- **Directions**
Each line below with the string "style" should be copied.

Segment Open

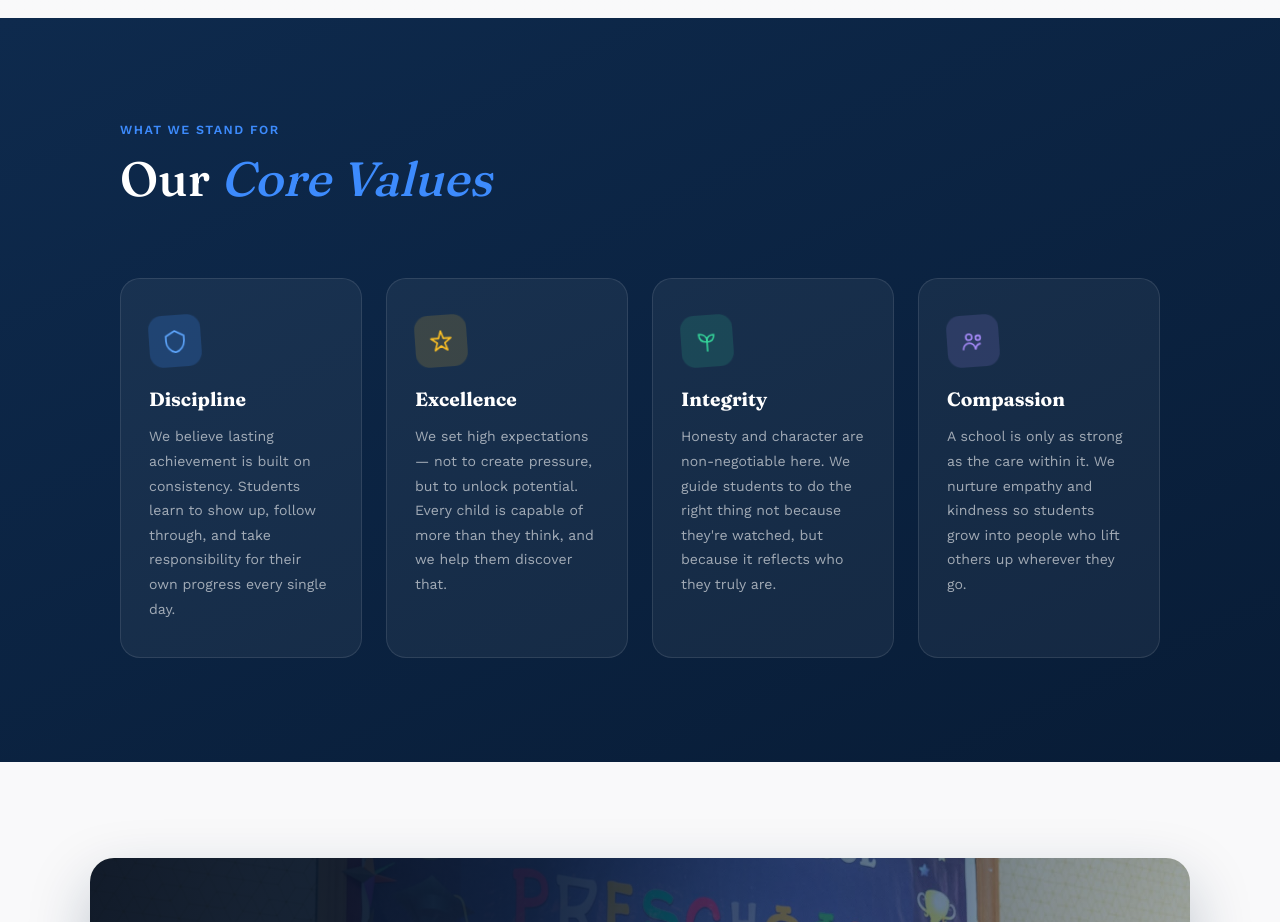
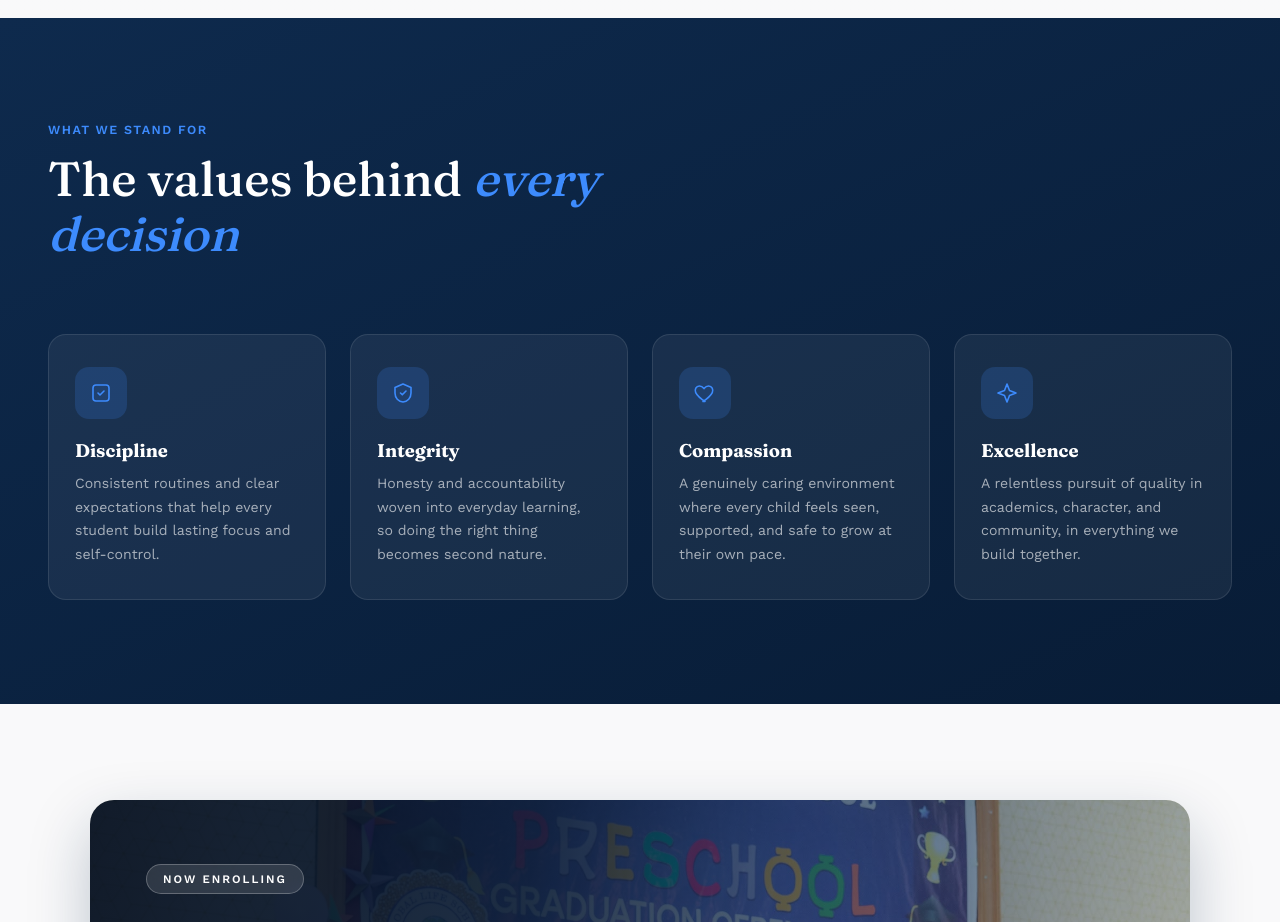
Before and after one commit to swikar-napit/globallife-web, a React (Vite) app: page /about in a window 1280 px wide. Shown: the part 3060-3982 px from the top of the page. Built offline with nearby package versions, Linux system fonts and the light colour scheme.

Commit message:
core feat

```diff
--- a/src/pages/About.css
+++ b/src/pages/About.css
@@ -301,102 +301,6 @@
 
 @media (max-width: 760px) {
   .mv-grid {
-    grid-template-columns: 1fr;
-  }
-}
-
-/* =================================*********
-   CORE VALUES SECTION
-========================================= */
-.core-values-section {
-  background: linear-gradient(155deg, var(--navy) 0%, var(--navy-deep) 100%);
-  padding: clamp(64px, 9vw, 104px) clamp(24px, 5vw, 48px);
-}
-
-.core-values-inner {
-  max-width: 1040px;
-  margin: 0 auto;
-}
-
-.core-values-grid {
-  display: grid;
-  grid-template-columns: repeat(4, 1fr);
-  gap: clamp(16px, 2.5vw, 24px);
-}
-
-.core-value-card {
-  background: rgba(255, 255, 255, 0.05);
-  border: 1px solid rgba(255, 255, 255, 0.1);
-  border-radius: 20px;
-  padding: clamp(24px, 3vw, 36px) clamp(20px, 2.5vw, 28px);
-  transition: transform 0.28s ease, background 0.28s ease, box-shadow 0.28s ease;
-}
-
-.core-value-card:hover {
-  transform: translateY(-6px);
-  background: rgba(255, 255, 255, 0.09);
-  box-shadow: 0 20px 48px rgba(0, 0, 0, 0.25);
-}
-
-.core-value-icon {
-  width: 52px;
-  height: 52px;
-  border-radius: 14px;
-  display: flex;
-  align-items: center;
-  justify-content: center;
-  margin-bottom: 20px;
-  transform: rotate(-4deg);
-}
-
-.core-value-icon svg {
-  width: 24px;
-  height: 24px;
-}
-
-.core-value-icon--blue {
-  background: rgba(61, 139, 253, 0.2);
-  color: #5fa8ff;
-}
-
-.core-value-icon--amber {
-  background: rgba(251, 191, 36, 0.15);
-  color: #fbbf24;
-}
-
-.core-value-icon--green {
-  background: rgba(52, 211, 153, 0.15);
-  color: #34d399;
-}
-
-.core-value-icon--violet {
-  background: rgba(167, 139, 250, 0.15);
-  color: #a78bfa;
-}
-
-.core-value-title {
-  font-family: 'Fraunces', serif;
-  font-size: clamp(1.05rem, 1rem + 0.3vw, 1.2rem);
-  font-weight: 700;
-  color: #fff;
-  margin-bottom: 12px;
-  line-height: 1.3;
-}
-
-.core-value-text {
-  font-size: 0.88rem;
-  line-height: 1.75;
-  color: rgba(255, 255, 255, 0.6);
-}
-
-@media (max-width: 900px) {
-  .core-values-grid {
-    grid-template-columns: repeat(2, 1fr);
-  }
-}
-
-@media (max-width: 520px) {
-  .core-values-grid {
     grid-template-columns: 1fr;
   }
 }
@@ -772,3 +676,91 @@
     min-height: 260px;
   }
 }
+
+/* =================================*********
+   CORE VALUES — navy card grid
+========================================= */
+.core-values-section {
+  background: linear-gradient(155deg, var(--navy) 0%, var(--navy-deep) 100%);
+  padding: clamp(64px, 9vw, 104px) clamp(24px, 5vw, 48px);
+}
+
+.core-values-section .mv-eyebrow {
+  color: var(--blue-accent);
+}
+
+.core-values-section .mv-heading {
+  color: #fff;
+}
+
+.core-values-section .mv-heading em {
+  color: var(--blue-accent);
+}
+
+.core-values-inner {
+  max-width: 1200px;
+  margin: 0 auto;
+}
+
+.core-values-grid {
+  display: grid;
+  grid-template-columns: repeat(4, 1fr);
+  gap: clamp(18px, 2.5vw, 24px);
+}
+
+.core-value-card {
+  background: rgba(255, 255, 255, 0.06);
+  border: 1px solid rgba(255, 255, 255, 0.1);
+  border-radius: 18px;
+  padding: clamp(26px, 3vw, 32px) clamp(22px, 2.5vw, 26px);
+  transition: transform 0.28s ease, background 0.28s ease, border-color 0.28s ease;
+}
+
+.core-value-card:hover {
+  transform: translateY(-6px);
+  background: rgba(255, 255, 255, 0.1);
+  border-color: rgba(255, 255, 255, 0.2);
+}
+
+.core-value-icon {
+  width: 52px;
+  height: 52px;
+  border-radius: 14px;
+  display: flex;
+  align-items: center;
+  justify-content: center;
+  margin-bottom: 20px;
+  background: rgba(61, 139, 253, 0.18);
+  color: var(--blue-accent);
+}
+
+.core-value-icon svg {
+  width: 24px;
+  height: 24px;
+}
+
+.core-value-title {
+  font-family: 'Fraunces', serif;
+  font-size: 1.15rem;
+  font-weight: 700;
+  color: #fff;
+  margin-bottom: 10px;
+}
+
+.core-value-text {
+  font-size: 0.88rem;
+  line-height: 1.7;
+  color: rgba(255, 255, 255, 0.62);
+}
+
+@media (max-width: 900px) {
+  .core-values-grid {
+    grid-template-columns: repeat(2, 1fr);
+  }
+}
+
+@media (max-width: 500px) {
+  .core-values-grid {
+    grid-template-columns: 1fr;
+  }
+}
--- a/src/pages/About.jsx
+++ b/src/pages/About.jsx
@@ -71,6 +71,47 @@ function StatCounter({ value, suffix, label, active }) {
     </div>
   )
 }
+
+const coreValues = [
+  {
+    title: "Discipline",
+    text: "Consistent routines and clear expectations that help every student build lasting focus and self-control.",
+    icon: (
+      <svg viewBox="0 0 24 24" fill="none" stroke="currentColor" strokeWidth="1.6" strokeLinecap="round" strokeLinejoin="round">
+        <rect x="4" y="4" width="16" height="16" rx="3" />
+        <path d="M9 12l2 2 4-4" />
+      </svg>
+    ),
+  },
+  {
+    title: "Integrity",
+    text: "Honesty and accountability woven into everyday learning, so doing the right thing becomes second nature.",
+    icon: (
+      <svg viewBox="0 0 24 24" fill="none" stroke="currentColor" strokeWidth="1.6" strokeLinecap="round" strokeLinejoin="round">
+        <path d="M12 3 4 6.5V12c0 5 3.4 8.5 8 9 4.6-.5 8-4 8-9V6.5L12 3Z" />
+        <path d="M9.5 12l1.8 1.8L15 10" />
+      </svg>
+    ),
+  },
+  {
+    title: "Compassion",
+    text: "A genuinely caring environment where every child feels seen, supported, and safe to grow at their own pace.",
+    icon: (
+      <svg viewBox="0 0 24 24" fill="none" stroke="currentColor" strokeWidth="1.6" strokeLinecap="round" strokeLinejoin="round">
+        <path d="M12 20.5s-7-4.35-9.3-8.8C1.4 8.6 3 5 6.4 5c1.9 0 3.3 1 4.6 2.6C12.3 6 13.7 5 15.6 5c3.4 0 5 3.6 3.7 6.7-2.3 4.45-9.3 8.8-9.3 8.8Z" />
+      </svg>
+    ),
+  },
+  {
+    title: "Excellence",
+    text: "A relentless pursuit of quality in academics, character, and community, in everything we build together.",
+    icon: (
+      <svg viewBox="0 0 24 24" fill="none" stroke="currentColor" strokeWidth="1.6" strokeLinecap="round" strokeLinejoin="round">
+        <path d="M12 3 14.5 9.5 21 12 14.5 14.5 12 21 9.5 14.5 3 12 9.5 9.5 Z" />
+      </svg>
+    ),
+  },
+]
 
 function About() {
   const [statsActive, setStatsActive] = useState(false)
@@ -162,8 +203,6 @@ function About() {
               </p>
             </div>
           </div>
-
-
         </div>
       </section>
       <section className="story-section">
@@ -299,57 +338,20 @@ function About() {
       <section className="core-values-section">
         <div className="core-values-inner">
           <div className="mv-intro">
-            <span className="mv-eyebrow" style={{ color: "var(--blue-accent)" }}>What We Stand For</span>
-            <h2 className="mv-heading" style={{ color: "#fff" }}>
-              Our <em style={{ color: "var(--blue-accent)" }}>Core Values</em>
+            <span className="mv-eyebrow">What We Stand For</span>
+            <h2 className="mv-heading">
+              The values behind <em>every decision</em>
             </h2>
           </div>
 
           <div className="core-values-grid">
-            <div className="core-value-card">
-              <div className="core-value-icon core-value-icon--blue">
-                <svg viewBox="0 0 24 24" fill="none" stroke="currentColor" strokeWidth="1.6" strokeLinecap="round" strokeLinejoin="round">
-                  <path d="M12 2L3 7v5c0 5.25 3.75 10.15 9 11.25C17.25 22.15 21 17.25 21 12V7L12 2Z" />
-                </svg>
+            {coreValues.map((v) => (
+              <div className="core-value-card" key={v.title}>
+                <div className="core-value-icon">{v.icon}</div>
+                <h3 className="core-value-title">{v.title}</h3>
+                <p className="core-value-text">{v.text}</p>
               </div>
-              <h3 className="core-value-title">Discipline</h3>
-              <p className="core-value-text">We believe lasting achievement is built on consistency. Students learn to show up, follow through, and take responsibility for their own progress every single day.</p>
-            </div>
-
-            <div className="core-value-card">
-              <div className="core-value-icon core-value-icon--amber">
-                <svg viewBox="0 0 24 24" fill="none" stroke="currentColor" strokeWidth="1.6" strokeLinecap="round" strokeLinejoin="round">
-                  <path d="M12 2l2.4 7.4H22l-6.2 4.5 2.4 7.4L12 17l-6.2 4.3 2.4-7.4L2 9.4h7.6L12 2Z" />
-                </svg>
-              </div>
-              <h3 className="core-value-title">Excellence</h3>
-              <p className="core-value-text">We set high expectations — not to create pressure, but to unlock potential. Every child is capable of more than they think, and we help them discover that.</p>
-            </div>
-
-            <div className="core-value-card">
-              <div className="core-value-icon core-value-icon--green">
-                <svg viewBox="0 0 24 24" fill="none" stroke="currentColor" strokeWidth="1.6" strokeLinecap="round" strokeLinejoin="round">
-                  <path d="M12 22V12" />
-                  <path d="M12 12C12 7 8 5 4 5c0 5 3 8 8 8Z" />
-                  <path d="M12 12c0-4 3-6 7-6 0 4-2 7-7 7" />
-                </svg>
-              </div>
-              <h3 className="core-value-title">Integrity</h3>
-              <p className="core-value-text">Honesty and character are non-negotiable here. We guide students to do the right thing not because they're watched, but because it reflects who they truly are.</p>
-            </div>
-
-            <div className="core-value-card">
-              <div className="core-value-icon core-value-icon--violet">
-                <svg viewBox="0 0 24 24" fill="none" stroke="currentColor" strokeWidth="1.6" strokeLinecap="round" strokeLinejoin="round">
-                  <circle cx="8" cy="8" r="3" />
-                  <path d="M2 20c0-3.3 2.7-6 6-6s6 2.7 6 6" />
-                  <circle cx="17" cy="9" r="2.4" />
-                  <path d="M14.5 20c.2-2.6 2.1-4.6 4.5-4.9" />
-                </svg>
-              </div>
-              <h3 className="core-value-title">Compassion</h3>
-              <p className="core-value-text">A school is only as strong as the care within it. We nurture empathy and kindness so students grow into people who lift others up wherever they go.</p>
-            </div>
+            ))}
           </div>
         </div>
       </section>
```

Segment Closed
Segment Open

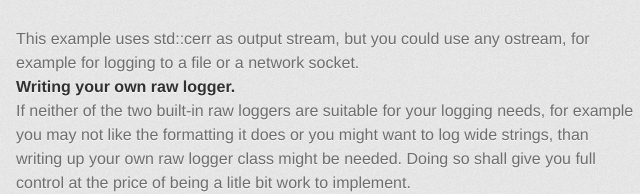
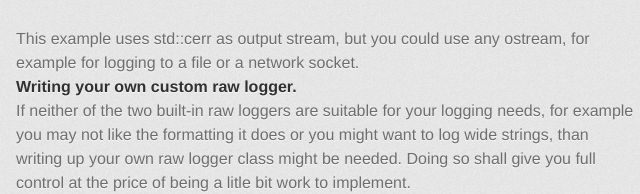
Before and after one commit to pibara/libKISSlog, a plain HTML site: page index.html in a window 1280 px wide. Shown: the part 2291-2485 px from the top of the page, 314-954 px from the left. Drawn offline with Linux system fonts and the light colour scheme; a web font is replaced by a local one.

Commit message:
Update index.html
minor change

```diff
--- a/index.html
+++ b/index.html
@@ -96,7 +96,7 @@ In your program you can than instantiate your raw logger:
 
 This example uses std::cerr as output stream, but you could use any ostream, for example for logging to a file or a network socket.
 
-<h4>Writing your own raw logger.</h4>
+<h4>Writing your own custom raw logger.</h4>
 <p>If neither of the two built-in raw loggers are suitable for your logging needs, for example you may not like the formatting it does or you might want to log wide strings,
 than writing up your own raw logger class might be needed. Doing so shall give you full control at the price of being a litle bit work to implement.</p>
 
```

Segment Closed
Segment Open

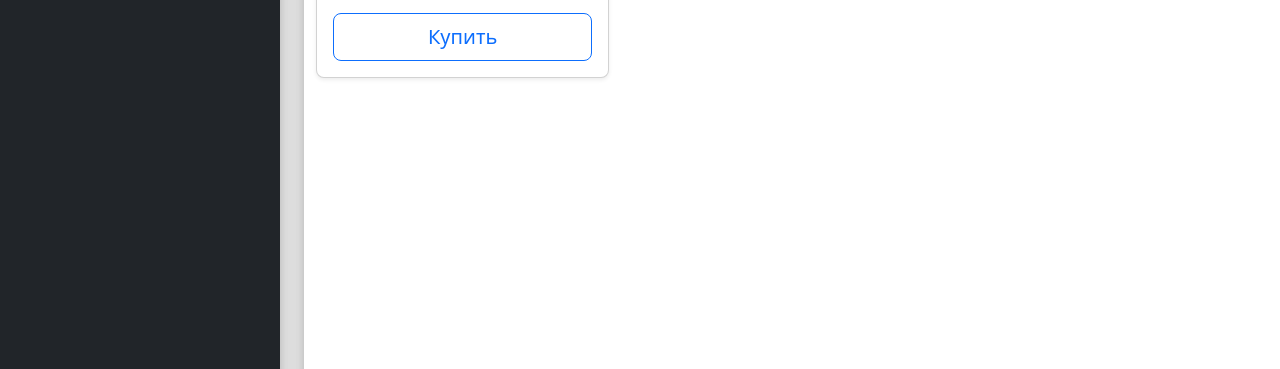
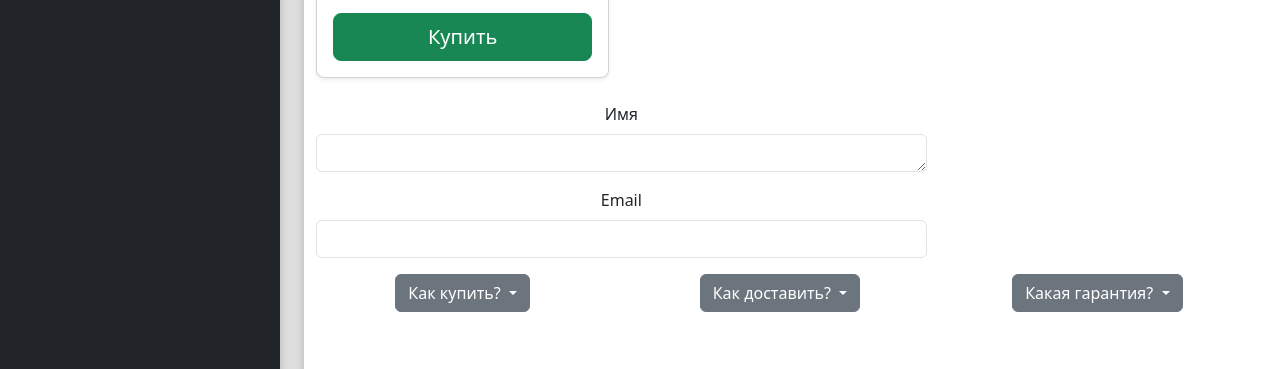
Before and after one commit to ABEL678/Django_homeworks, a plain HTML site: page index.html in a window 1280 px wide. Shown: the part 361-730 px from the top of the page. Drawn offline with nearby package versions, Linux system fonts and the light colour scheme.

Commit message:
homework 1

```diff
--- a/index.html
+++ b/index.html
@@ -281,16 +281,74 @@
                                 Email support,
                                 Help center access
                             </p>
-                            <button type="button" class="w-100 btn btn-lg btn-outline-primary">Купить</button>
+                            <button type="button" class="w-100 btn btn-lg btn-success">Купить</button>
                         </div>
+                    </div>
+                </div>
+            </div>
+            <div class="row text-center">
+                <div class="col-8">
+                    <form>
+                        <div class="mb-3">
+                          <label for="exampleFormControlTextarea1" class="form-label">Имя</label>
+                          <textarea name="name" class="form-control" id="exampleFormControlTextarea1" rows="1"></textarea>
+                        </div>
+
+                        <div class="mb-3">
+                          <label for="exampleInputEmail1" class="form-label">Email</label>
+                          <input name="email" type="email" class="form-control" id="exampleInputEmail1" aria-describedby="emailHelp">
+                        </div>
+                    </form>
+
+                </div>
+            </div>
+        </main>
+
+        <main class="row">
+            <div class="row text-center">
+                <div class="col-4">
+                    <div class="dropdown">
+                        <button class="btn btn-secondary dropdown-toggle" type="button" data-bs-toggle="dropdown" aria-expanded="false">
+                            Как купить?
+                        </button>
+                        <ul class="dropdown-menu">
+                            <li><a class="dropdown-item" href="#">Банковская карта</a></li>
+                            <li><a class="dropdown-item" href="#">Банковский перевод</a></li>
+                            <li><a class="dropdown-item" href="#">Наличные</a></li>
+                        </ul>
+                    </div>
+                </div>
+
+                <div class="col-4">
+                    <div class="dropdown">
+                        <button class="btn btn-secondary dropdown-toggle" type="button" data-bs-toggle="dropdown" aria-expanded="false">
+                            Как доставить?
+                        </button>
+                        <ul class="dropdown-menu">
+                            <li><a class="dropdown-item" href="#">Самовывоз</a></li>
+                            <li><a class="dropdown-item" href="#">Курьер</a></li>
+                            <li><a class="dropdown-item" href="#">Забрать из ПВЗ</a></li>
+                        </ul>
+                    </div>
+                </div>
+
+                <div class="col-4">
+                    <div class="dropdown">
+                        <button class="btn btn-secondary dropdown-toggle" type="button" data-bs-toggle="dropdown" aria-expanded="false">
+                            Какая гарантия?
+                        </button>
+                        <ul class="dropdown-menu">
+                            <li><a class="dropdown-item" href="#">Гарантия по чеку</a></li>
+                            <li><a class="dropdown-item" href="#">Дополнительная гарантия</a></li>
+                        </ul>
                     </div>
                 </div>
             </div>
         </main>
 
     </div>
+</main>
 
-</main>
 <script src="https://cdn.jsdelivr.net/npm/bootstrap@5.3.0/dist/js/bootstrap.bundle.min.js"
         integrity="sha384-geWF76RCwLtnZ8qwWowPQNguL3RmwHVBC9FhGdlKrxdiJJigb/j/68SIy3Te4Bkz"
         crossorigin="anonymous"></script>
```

Segment Closed

- **Task answer**
-            <span className="mv-eyebrow" style={{ color: "var(--blue-accent)" }}>What We Stand For</span>
-            <h2 className="mv-heading" style={{ color: "#fff" }}>
-              Our <em style={{ color: "var(--blue-accent)" }}>Core Values</em>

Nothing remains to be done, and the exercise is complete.